Without a doubt, the biggest surprise for me at this year’s WonderCon was my reaction to Pixar’s new film Wall-E. Obviously I knew it existed, but honestly, I just didn’t care all that much. Unlike a lot of people who apparently believe the folks at Pixar walk on water and poop rainbows, I’m not exactly sold on their genius and infallibility. This is partly due to the fact that I work one block away from their Bay Area compound in Emeryville, and I see the schleps that come walking through their big iron gates, smiling and happy after a game of volleyball or a walk around their well-manicured lawns and ponds… so we’ll label that bitterness I suppose. But secondly, and more importantly, I just don’t agree that all of their films have been untouchable masterpieces. Finding Nemo is, but that’s it. The others run the gamut from really good (Toy Story) to obnoxious (Cars).
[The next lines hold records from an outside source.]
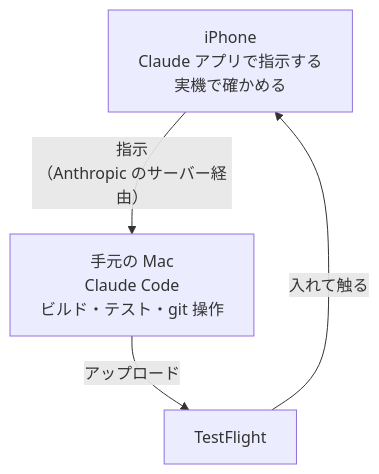
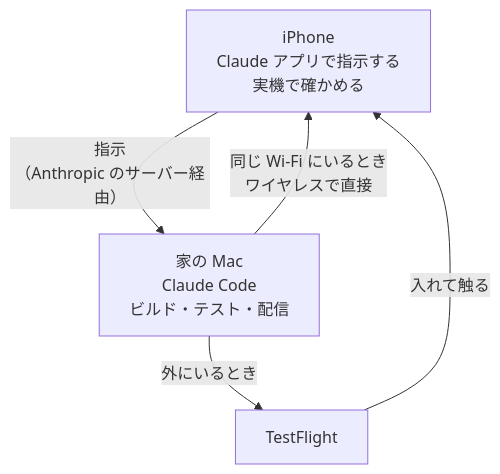
One commit to kwmt/zenn-content changed the diagram in articles/mobile-dev-from-phone-with-claude.md. Above: the diagram before and after it, drawn with Mermaid. The commit also changed other lines of this file, not shown here.

First line of the commit message:
📝 reorder after the conclusion: prep, then the flow

````diff
--- a/articles/mobile-dev-from-phone-with-claude.md
+++ b/articles/mobile-dev-from-phone-with-claude.md
@@ -32,10 +32,11 @@
 ```mermaid
 graph TD
     Phone["iPhone<br/>Claude アプリで指示する<br/>実機で確かめる"]
-    Mac["手元の Mac<br/>Claude Code<br/>ビルド・テスト・git 操作"]
+    Mac["家の Mac<br/>Claude Code<br/>ビルド・テスト・配信"]
     TF["TestFlight"]
 
     Phone -->|"指示<br/>（Anthropic のサーバー経由）"| Mac
-    Mac -->|"アップロード"| TF
+    Mac -->|"外にいるとき"| TF
     TF -->|"入れて触る"| Phone
+    Mac -->|"同じ Wi-Fi にいるとき<br/>ワイヤレスで直接"| Phone
 ```
````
Writer/director Andrew Stanton crossed the bay to preview Wall-E and after seeing these four clips I have to say I’m sold. The first is a montage scene showing a day in the life of Wall-E, the last robot on Earth, still doing what he was programmed to do. He spends each day gathering and compacting trash into little cubes that he stacks into big organized piles. Over the years he’s also developed a personality and has been collecting items that intrigue him. A rubber ducky, a ring box (he tosses aside the engagement ring inside), and other odds and ends all end up in his cooler. Clip two shows the arrival of a new robot, EVE, and Wall-E’s efforts to impress “her” with his treasures. There are some nice gags involving bubble wrap, a Rubik’s Cube, and one of those stupid wall-mounted fish that move and sing when someone passes by. Clip three finds EVE back on her ship as it prepares to launch. Wall-E tries to reach her and hops a ride on the exterior of the ship as it takes off. This scene is incredibly beautiful as the ship exits the atmosphere and begins its journey through space. The visuals of the sun and moon, space particles and distant galaxies are incredible… even more so because after the scene Stanton actually apologized for the clip being unfinished and in need of more work! The final clip has EVE trying to send Wall-E back to Earth because he doesn’t belong on their ship. They both hide when a smaller robot whizzes past to deposit a potted plant, one stem rising from the dirt, into one of the pods. Wall-E enters the pod to retrieve the plant for EVE, but the doors close and the pod is launched as an automated self-destruct sequence starts on the console. EVE jettisons out to save him… and the pod explodes.
Across these four scenes, and with extremely limited (almost non-existent) dialogue, Wall-E pulled me in to the emotions of the story and the relationship completely. Wall-E’s personality is relayed so strongly from his actions, interests, and the movement of his “eyes” (Stanton was inspired at an Oakland A’s game while playing with a pair of binoculars). Surrounded by the trappings of science fiction, Stanton maintains this is a love story at its core. He denied the rumors that there’s zero dialogue in the film. He says there is dialogue, but you just don’t always understand what’s being said. Additionally, for those of you who were concerned… John Ratzenberger is in the movie. Should be easy to spot as he’s playing a character named John.
Wall-E opens June 27th.